  1. Dang I wish I saw this earlier! I already paid for a pallet from the place I mentioned above. Next time I will call The Coal Shop and get one!
  2. I asked them what coal it was and got the below response. Looks like I might be placing an order soon! What do you all think? Pocy low vol Smithing coal, we've never got any complaints about quality and we have alots and lots of repeat customers. The coal is very soft so it can have a lot of fines, maybe 20% with the Pea size, but that's the low vol nature of the coal that makes it almost smokeless. It's high BTU, nearly 14000, low sulfur 0.6%, low ash approx 6-7%.
  3. That is a good point! Its from Penn Keystone Coal. They call it blacksmith coal so I assumed it was well known.
  4. I sourced some bituminous out of PA and can get 50, 50LB bags on a pallet delivered to me for $800 (including LTL freight). It comes out to a little more than double the amount of what I am paying for my anthracite but the good thing I can just sell it locally as you can't get it around here. It would take me a VERY long time to use a pallet! haha
  5. That is great that you get to make the most out of the trip. It is always great to see family
  6. 1500 Miles!!! That is a hike! Ever since you all explained to me that bituminous is easier to control I have been looking on getting a pallet of it delivered to me. I found a good price but its much more expensive than anthracite
  7. I considered propane however most of the things I want to make would be too large to fit inside of a propane forge. I want to make hangers and hooks and things with scrolls. I also don't want to hear the sound of propane burning while I work. I do hope to grab a cheap one to have on hand once I get much better at coal forging. For some reason I really enjoy starting up the forge by lighting the coal.
  8. I will certainly do that once I finish getting my forge set up. The more things I make, the more excited I get about it.
  9. You hit the nail right on the head Thomas! We both run our businesses out of the farm we own and adding to the constant work we have two senior dogs, one with cancer and it makes things tough. Haven't had a vacation in 7 years but am not complaining. Love the property we have so very glad to be able to call it home.
  10. I agree! I wish I had the option of going to watch a pro but its impossible for me to leave my farm pretty much all day, every day. I mounted a nice flat screen near my forge so I can watch YouTube videos and learn but I do hope to have someone with a lot of experience come out at some point and give me some private lessons.
  11. Thanks anvil! I will keep practicing with the linseed mix. I enjoy the smell a lot more than the motor oil! Haha. Here is a side pic of the handle.
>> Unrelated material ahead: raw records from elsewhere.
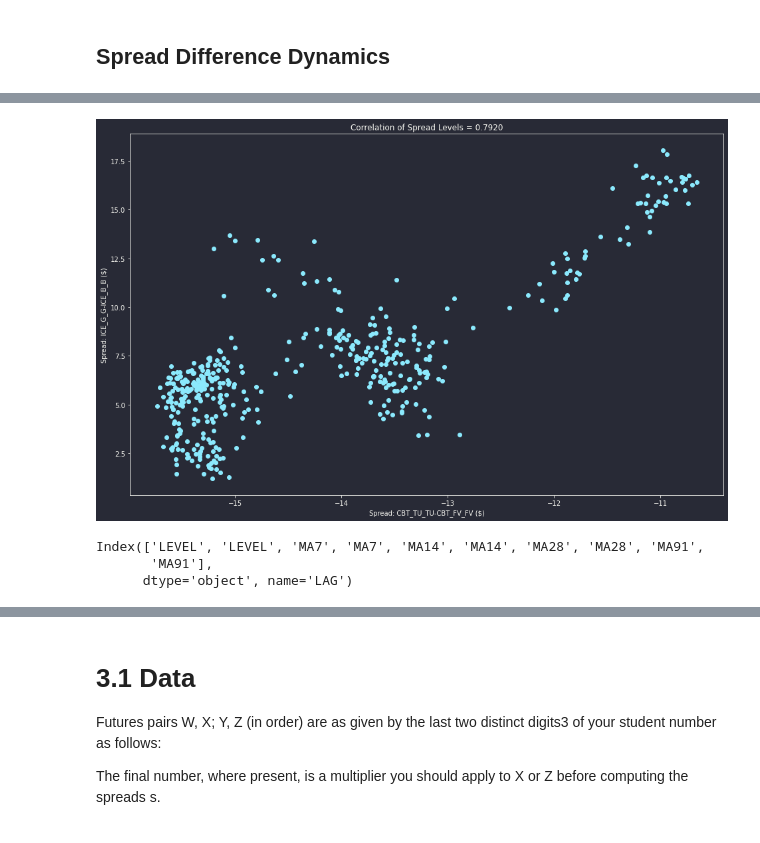
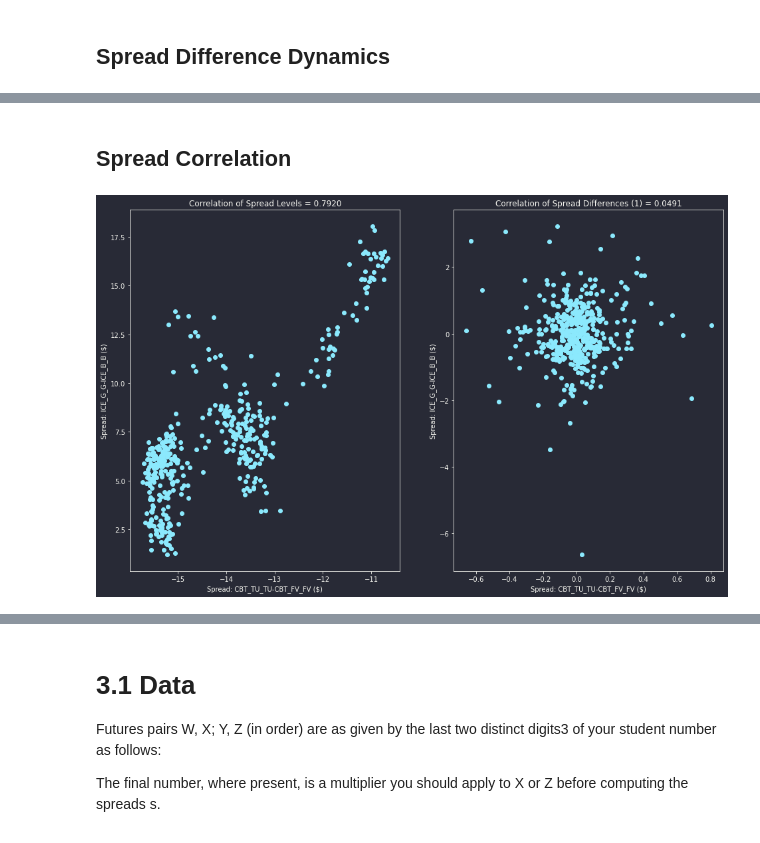
Before and after one commit to philipwlee/regquant, a Jupyter notebook: hw1_futures_spread/hw1_futures_spread_philip_lee_12129240.ipynb, the cells around one changed output, grey strips where cells are left out. Saved outputs shown, nothing was run; the diff lists cells and outputs as text; code cells hidden in the pictures.

Commit message:
spread distribution, correlations

```diff
--- a/hw1_futures_spread/hw1_futures_spread_philip_lee_12129240.ipynb
+++ b/hw1_futures_spread/hw1_futures_spread_philip_lee_12129240.ipynb
@@ -311,14 +333,18 @@ plt.show()
+# %% [markdown]
+## Spread Correlation
 # %%
-plt.scatter(spreads[spreads_cols[0]], spreads[spreads_cols[1]])
-plt.title(f"Correlation of Spread Levels = {spreads.corr().values[0,1]:.4f}")
-plt.xlabel(f"Spread: {spreads_cols[0]} ($)")
-plt.ylabel(f"Spread: {spreads_cols[1]} ($)")
+fig, axs = plt.subplots(1,2)
+
+axs[0].scatter(spreads[spreads_cols[0]], spreads[spreads_cols[1]])
+axs[0].set_title(f"Correlation of Spread Levels = {spreads.corr().values[0,1]:.4f}")
+axs[0].set_xlabel(f"Spread: {spreads_cols[0]} ($)")
+axs[0].set_ylabel(f"Spread: {spreads_cols[1]} ($)")
+
+axs[1].scatter(spreads[spreads_cols[0]].diff(), spreads[spreads_cols[1]].diff())
+axs[1].set_title(f"Correlation of Spread Differences (1) = {spreads.diff().corr().values[0,1]:.4f}")
+axs[1].set_xlabel(f"Spread: {spreads_cols[0]} ($)")
+axs[1].set_ylabel(f"Spread: {spreads_cols[1]} ($)")
+
 plt.show()
 # %% [output]
-[figure, old version]
+[figure, new version]
-# %%
-diff_ma.columns.get_level_values(0)
-# %% [output]
-Index(['LEVEL', 'LEVEL', 'MA7', 'MA7', 'MA14', 'MA14', 'MA28', 'MA28', 'MA91',
-       'MA91'],
-      dtype='object', name='LAG')
```
Also changed, not shown: parts of 7 cells of this notebook.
  12. I will check it out, Most of the TV I watch is British so I just might enjoy it.
  13. Haha. I was going to say I have no idea what you all are talking about but I figured it was a movie
  14. You are right! Sometimes we see the way people put these additions on and it ruins the house when other times it looks like it was built that way originally. I think when it comes time we might hire an engineer who specializes in old homes.
  15. The porch was indeed added in the early 1900's. We hate it and plan on ripping it off and putting a larger expansion on the home at some point. Just need to plan carefully so that we can do it right.
  16. By Colonial I am referring the the style and build of the home. Here is a pic
  17. I did read that article and decided on anthracite because I can get it from TractorSupply near my house. I did also try bituminous but it was SO SMOKY. I find that the anthracite works great between heats though so I am not sure why it says otherwise in the article. I have turned off my fan for 20 minutes and come back to turn it on and it heats up again very quickly. There is a coal supply company in my state that can deliver me bituminous but I am very happy with the tractor supply price for anthracite.
  18. Thank you very much for that info. I happen to have a can of pine tar that I used for other things so I am going to give that a try.
  19. Thomas, we are burning coal. We are working with anthracite only.
  20. Thanks David, by resin do you mean the pine tar stuff they sell in those metal cans? Do you heat the metal before application? That is very good to know!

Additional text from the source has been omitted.